Yesterday, August 27, was the Feast of St. Monica. St. Monica was the mother of St. Augustine, whose feast would be celebrated by the Church today if this were not a Sunday. St. Augustine grew up with the wonderful example of his mother and her deep faith in God. He also had a father who was a pagan. Augustine followed in the ways of his father and wanted nothing to do with Christianity and the faith of his mother. Augustine chose a way of life that was selfish and filled with sinful habits and choices. He lived with a woman for several years and had a son with her. Even then he did not marry her. Augustine had a brilliant mind and received a great education. His mother made sure he received a Christian education, but at the age of nineteen he rejected this part of his education. He was well schooled in philosophy and rhetoric and eventually went to Rome to teach. After a while in Rome, he took a position teaching rhetoric in Milan, and it was in Milan that he came to hear the preaching of St. Ambrose who eventually baptized Augustine.
After his baptism Augustine continued to study the scriptures and theology and became one of the great writers and teachers of the Christian Faith. Throughout his live his mother Monica prayed for him that he would turn to God and be baptized. After some 20 years of praying for her son, her prayers were finally answered.
The faith of St. Monica and her example of steadfast prayer is a fitting example to all of us and specially to parents whose children abandon or reject the Catholic Faith for a variety of reasons. Most of the time it seems to center on the example of the world we live in. Our world is filled with secularism and relativism. I called it a “Burger King world” because so many people want things their way no matter what anyone says even God Himself. Many people think they can decide who lives and dies (abortion and assisted suicide), who can marry whom (same sex marriage), what is right and wrong in any issue at all. It seems that what the individual thinks is all that matters. Pope Emeritus Benedict XVI called it the dictatorship of relativism and that is what we are living under at the present time.

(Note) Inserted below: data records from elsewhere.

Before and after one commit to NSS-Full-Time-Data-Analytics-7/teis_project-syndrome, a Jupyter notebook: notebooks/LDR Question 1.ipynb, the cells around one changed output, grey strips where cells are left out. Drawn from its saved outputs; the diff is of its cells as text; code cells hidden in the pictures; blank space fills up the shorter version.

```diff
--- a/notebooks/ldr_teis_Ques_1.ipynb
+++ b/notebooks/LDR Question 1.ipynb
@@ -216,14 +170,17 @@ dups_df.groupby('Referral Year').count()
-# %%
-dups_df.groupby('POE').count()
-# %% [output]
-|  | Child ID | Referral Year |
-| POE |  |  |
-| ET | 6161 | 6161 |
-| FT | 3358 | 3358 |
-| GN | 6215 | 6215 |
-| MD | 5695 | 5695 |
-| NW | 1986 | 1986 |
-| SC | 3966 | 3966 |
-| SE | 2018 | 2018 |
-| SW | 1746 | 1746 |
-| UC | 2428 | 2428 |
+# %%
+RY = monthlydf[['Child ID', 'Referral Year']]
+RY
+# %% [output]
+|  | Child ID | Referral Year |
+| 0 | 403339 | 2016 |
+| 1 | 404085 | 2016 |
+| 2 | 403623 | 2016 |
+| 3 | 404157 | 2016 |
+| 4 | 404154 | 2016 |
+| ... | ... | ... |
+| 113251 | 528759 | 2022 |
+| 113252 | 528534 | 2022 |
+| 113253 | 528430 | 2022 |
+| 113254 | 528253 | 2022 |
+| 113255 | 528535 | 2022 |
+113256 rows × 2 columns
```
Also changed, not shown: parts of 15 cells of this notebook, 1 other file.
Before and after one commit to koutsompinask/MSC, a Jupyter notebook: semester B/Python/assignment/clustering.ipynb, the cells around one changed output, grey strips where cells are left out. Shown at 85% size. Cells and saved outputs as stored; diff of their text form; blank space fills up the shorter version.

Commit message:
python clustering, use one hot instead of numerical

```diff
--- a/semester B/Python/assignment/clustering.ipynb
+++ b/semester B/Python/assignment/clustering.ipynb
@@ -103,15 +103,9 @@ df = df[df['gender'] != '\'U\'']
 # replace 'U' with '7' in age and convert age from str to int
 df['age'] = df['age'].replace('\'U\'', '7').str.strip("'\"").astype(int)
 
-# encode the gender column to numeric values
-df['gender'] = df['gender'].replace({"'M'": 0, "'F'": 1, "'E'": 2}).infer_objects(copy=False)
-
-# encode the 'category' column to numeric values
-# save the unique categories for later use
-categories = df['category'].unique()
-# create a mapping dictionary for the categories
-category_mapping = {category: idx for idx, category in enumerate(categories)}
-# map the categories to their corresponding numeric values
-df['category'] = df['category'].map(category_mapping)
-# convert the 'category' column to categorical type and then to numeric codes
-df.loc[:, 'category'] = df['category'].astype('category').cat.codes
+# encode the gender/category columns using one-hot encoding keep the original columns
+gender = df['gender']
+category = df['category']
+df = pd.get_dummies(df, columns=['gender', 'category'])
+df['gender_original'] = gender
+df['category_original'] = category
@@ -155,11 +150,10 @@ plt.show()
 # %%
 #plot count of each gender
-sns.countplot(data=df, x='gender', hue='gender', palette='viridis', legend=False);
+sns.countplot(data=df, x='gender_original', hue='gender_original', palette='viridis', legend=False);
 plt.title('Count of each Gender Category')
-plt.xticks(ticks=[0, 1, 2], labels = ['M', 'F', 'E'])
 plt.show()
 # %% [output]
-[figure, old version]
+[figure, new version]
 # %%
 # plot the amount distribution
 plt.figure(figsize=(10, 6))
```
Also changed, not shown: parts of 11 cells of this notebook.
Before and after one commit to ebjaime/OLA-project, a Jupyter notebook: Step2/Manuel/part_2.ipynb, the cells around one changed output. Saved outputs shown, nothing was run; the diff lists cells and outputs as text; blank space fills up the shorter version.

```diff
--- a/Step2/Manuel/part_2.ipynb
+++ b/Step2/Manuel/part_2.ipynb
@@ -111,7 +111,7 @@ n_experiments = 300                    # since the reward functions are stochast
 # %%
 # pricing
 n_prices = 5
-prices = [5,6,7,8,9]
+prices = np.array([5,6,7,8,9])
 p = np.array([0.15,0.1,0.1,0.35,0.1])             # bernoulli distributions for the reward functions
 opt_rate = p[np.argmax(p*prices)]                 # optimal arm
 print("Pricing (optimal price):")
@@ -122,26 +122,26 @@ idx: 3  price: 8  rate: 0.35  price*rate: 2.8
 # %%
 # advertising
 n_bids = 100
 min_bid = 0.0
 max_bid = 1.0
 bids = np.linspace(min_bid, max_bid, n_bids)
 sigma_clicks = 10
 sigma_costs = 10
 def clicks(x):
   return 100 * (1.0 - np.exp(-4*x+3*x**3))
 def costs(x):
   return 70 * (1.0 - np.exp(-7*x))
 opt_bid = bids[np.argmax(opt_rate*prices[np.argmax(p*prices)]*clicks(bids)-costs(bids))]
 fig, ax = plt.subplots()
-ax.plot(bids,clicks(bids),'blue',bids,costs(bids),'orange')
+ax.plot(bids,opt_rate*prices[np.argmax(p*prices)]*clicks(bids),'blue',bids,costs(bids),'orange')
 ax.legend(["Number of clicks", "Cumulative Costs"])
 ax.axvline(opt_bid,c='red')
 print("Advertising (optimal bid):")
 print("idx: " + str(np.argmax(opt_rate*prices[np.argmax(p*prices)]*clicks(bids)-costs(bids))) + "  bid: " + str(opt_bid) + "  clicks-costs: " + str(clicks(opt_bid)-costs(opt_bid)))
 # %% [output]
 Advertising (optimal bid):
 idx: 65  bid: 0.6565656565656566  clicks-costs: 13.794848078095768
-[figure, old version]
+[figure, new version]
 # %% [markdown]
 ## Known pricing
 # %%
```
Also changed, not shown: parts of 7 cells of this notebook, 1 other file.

There are many parents of adult children who feel very much like St. Monica and pray for years and years that their children would return to the Church. Many times, they blame themselves for their children wandering away from the Church. In most case it is not their fault at all; they did the best that they could. We must remember that as our children get older the influences of the world and their peers grows stronger. These are not always good influences especially when it concerns faith and religion. When they go off to college, they encounter certain teachers that are very much opposed to religion and God and this thinking becomes very much a part of the classroom experience. These are the very same influences that St. Augustine encountered in his life. His mother’s example and pleading were not enough, but because of her prayers her son encountered St. Ambrose, the bishop of Milan, and it was Ambrose and his preaching that finally got through to Augustine.
I often tell parents something I heard a long time ago concerning children who have left the faith; it is better to pray for someone to come into their life that will lead them back to the Church than to pray for the words that will help you to convince them to return. Often one returns to the Church because of the influence of someone they meet and not so much because they decided to listen to their parents. Pray that God will send someone to help your adult children return to the Church just like God sent St. Ambrose into the life of St. Augustine.